Major General Harold Greene, who was murdered by a jihadist in Afghanistan Tuesday, is the highest-ranking American officer since the Vietnam War, 44 years ago, to be killed in combat. Or at least one hopes that he will be accorded the full honors of a soldier killed in combat. With the Obama administration and its compliant Pentagon brass, you can never be sure.
The two-star general was killed, and 15 fellow allied soldiers wounded, not on the battlefield but in the seemingly secure confines of a military base — in this instance, a training school outside Kabul. The shooting spree was carried out not by honorable combatants wearing an enemy uniform but by a stealth terrorist dressed as a member of the allied force whose treachery enabled him to kill and maim.
That makes it eerily similar, although considerably less bloody, than the Fort Hood massacre. In that 2009 attack, 13 American soldiers were murdered, and dozens wounded. The assassin was Nidal Hasan, who was formally a commissioned U.S. Army officer, but in reality a stealth terrorist — the “Soldier of Allah” described on the business cards he carried inside his soldier-of-America camouflage.
At the moment they were killed and wounded, the Americans in Fort Hood were being processed for imminent deployment to Afghanistan. They were headed to fight in the same war in which General Greene was killed by our jihadist enemies — the same “Muslim brothers” Hasan admitted mass-murdering our troops to protect.
Hasan, who screamed “Allahu Akbar!” as he mowed our troops down, acted while in communication with, and under the influence of, Anwar al-Awlaki, a notorious al-Qaeda operative. By 2009, Awlaki was known to have held furtive meetings with two of the principal suicide-hijackers in the days before the 9/11 attacks. He was adept at recruiting and inciting anti-American jihadists, like Hasan. Indeed, he is believed to have inspired other anti-American terror attacks and attempts.
That is why the commander-in-chief, relying on the law of war, authorized Awlaki’s killing by a drone strike in Yemen. Yet the same commander-in-chief and his Pentagon yes-men have adamantly refused to categorize the Fort Hood shootings as related to war and armed combat.
Twice as many Americans were killed at Fort Hood in 2009 while preparing to fight the enemy than at the World Trade Center in 1993 while working at their jobs.
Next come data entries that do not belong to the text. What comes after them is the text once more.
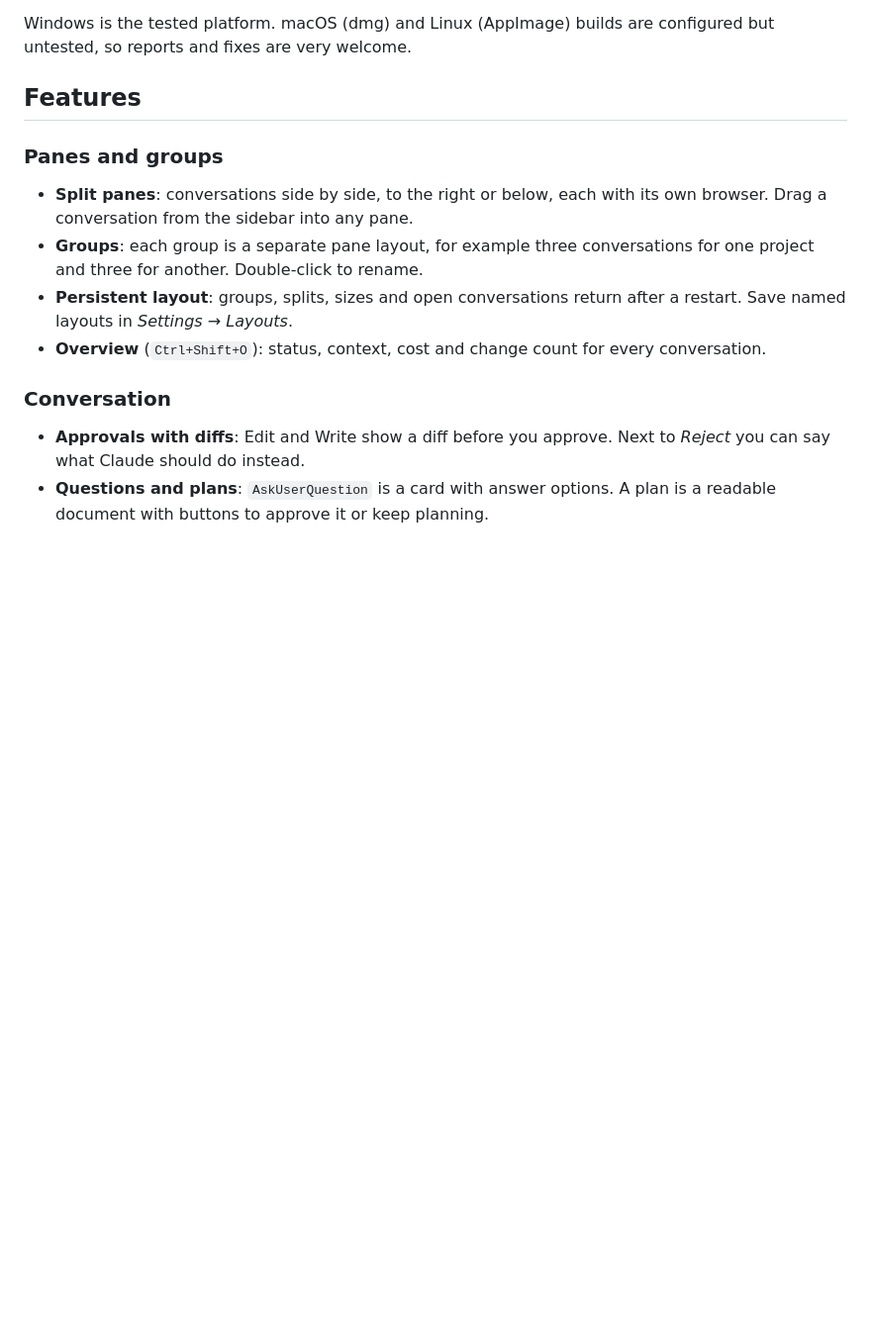
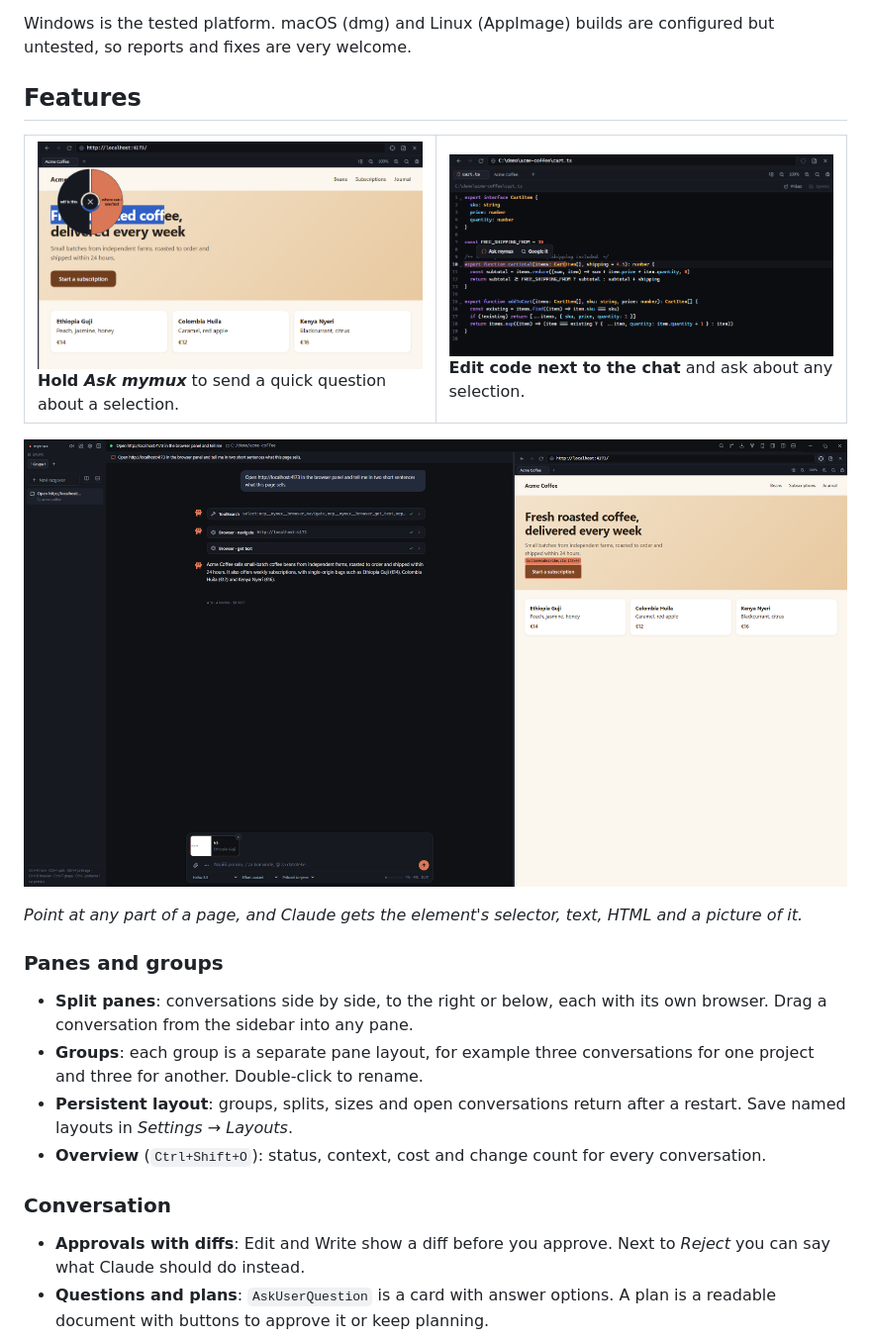
Before and after one commit to HRyohni/MyMux, a Markdown page: README.md, the part around one of its changes. Shown at 99% size. Drawn GitHub-style; pictures changed too: docs/screenshots/editor.png (added), docs/screenshots/picker.png (added), docs/screenshots/pie.png (added); blank space fills up the shorter version.

Commit message:
Add screenshots to the README
Co-Authored-By: Claude Opus 5.5 <noreply@anthropic.com>
Claude-Session: https://claude.ai/code/session_01XPr7fLNPdBRw9tq6emuxbt

```diff
--- a/README.md
+++ b/README.md
@@ -44,6 +46,17 @@ The app updates itself: new versions download in the background and install when
 Windows is the tested platform. macOS (dmg) and Linux (AppImage) builds are configured but untested, so reports and fixes are very welcome.
 
 ## Features
+
+<table>
+  <tr>
+    <td width="50%"><img src="docs/screenshots/pie.png" alt="Round quick question menu over selected text"><br><b>Hold <i>Ask mymux</i></b> to send a quick question about a selection.</td>
+    <td width="50%"><img src="docs/screenshots/editor.png" alt="Code editor in the browser panel"><br><b>Edit code next to the chat</b> and ask about any selection.</td>
+  </tr>
+</table>
+
+![Pointing at an element on a page and adding it to the message](docs/screenshots/picker.png)
+
+*Point at any part of a page, and Claude gets the element's selector, text, HTML and a picture of it.*
 
 ### Panes and groups
 - **Split panes**: conversations side by side, to the right or below, each with its own browser. Drag a conversation from the sidebar into any pane.
```
Also changed, not shown: other parts of README.md (+2 -0 lines), docs/screenshots/hero.png (added).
The WTC bombing is appropriately remembered as a jihadist attack and was prosecuted under terrorism charges — I was the prosecutor of the cell convicted of “conspiracy to wage a war of urban terrorism against the United States.” Yet, the Obama administration has categorized the Fort Hood massacre at a military installation as mere “workplace violence.” It was prosecuted as simple homicide, not terrorism. Our killed and wounded have been denied purple-heart medals, the honor due to combat casualties of the jihad.
The “workplace violence” tripe is based on the fiction that Hasan was a “lone wolf.” In part, this is a cover-up of fatally reckless government incompetence. Hassan’s military superiors knew he was an Islamic supremacist. The ostensible U.S. Army psychiatrist was quite open about it, even incorporating jihadist ideology into his academic lectures. More to the point, the army was alerted by the FBI and its Joint Terrorism Task Force about Hasan’s contacts with Awlaki. Still, the brass took no preventive action. Instead, they dismissed Hasan’s terrorist contacts as “professional research”; promoted Hasan from captain to major and, ultimately, to lieutenant colonel; and left American soldiers at risk even though the phenomenon of deadly jihadist infiltration — what the military calls “green-on-blue attacks” of the type that killed General Greene — was well known.
But there is much more to this most self-destructive side of willful blindness. Initial reporting from the Associated Press regarding General Greene’s murder elaborated that, while credit for “insider attacks” is sometimes claimed by the Taliban in Afghanistan, other “green on blue” killings
are attributed to personal disputes or resentment by Afghans who have soured on the continued international presence in their country more than a dozen years after the fall of the Taliban’s ultra-conservative Islamic regime. Foreign aid workers, contractors, journalists and other civilians in Afghanistan are increasingly becoming targets of violence as the U.S.-led military coalition continues a withdrawal to be complete by the end of the year [emphasis added].
Now, why would Afghans be “resentful” about the presence of American forces whose mission, for the last decade, has increasingly shifted from promoting American national security to making a better life for Afghans? Why would not only soldiers but civilian contractors and foreign-aid workers — all there to build Afghan democracy and civil society — be “targets of violence”?